“I’m shaking like a leaf,” said one woman, who was working at a nearby Publix when the explosion occurred on the morning of July 6. “I just ran the heck out of there because the manager said, ‘Get out! Get out!’ ”
The woman’s reaction was among the dozens of 911 calls that Plantation police received that day and released on Tuesday. The calls shed light on the depth of the blast, which injured 23 people and affected 16 businesses in a strip center across from the Fountains, one of the busiest shopping malls in Broward County, at University Drive near Peters Road.
One of the callers reported that a man’s leg had been blown off in the parking lot.
“He looks like he’s passing out,” she said.
Those who weren’t injured just tried to flee the scene.
“Get in your cars! Get out!” another caller said to others in the parking lot.
Most were just calling to ask what happened, having heard the boom, watched the metal debris fly through the air and seen a “huge plume of smoke” billow along University Drive.
Inundated with calls, responders were forced to push each caller off the phone who was not injured or did not have additional information.
“Everybody felt it in the city,” a responder told one caller. “I gotta run.”

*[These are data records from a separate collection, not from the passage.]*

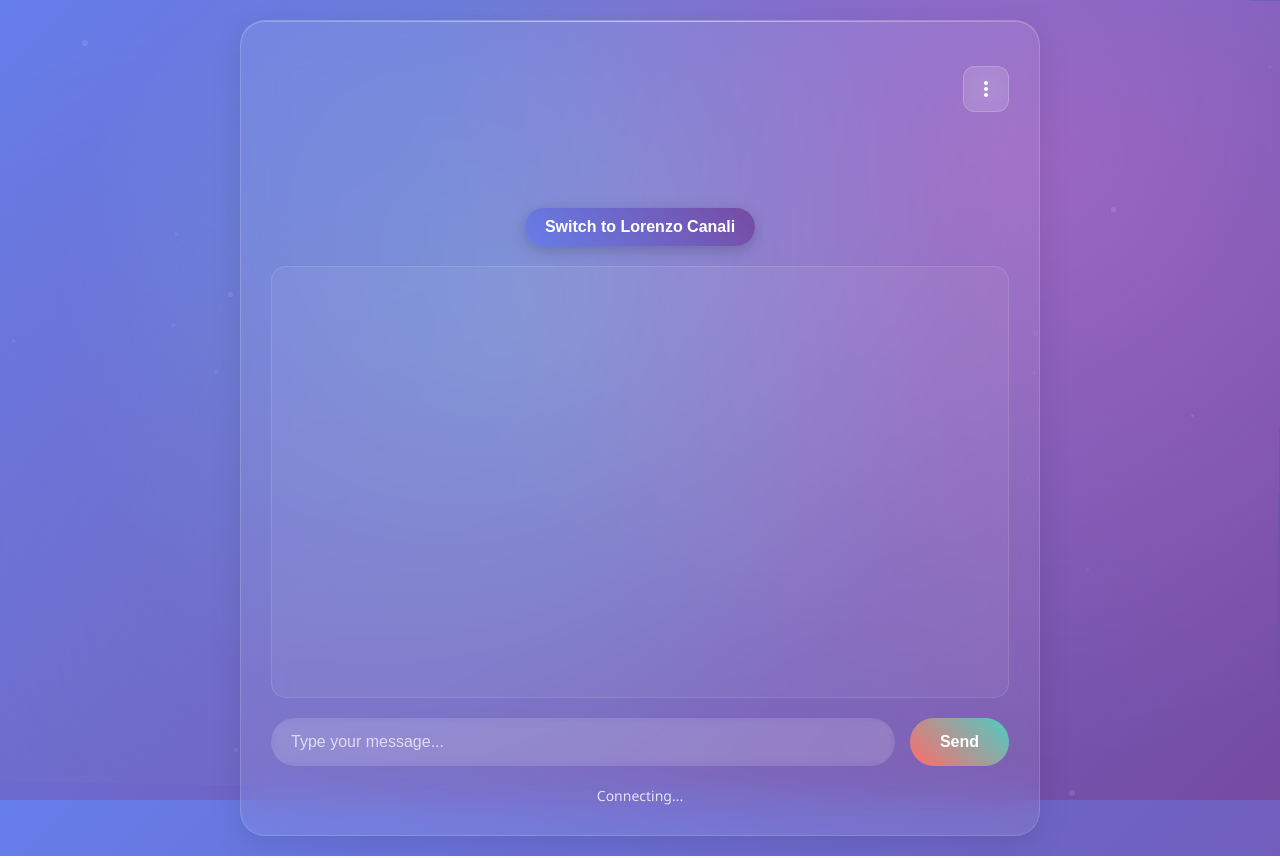
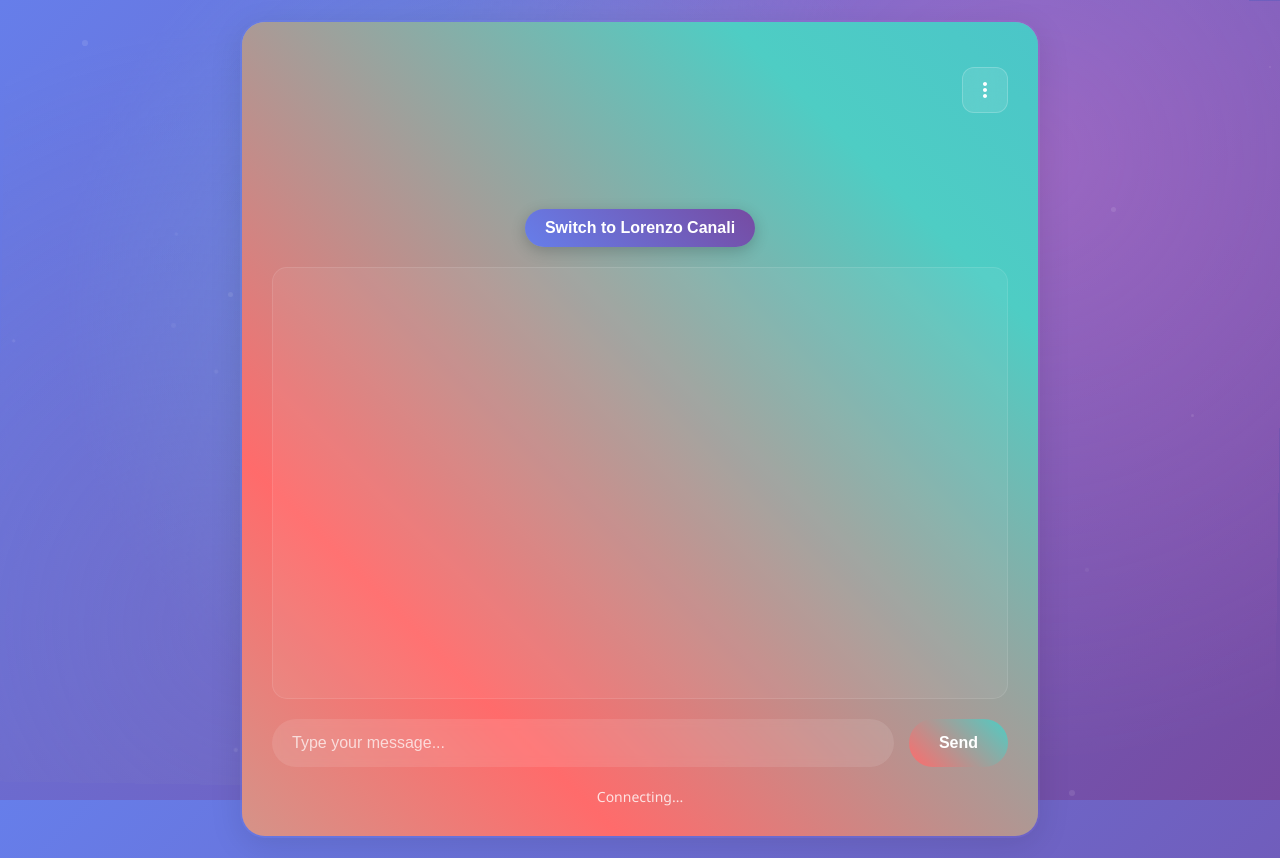
Before and after one commit to ThemAiI4H/Digital-Twins, a website: page frontend/index.html in a window 1280 px wide. Drawn offline with nearby package versions, Linux system fonts and the light colour scheme.

Commit message:
Add animated gradient border effect with color transitions

```diff
--- a/frontend/styles.css
+++ b/frontend/styles.css
@@ -89,19 +89,35 @@ body::before {
     box-shadow:
         0 8px 32px rgba(0, 0, 0, 0.1),
         inset 0 1px 0 rgba(255, 255, 255, 0.2);
-    border: 1px solid rgba(255, 255, 255, 0.15);
     position: relative;
     overflow: hidden;
+    border: 2px solid transparent;
+    background-clip: padding-box;
 }
 
 .container::before {
     content: '';
     position: absolute;
-    top: 0;
-    left: 0;
-    right: 0;
-    height: 1px;
-    background: linear-gradient(90deg, transparent, rgba(255, 255, 255, 0.4), transparent);
+    top: -2px;
+    left: -2px;
+    right: -2px;
+    bottom: -2px;
+    background: linear-gradient(45deg,
+        #ff6b6b, #4ecdc4, #45b7d1, #96ceb4,
+        #ff6b6b, #4ecdc4, #45b7d1, #96ceb4);
+    background-size: 400% 400%;
+    border-radius: 27px;
+    z-index: -1;
+    animation: borderGradient 8s ease-in-out infinite;
+}
+
+@keyframes borderGradient {
+    0%, 100% {
+        background-position: 0% 50%;
+    }
+    50% {
+        background-position: 100% 50%;
+    }
 }
 
 /* Header */
```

Responders asked those who first called whether they had seen where the explosion came from. Most did not know; one said a restaurant “on the corner” had gas tanks that exploded. Another identified it as a pizza oven, and said he could smell gas.
But fire rescue officials have walked back initial reports that said it was a gas leak at Pizzafire, the business most decimated by the blast. They have said they are still investigating.
TECO Peoples Gas technicians said in a statement on the day of the explosion that they “found no natural gas leaks” in their system, although firefighters did report a ruptured natural gas pipe. Tenants of nearby buildings also said they smelled a strong gas odor. One individual even called TECO moments before the explosion.
Officials have yet to release what caused the explosion, however.
After the explosion, businesses and victims have devised different ways to recover.
The city of Plantation organized a crisis-intervention event to offer services for people affected by the blast, which includes helping workers file for unemployment or move businesses to different locations. Other businesses, including Pho Brothers, a Vietnamese restaurant, and Great Clips, a hair salon, have started fundraisers of their own.
Five victims have hired attorney William Lewis, of the Florida law firm Morgan & Morgan, to seek compensation for their injuries.
Lawsuits have not been filled and the law firm is still investigating what happened, said Rene Rocha, an attorney with Morgan & Morgan.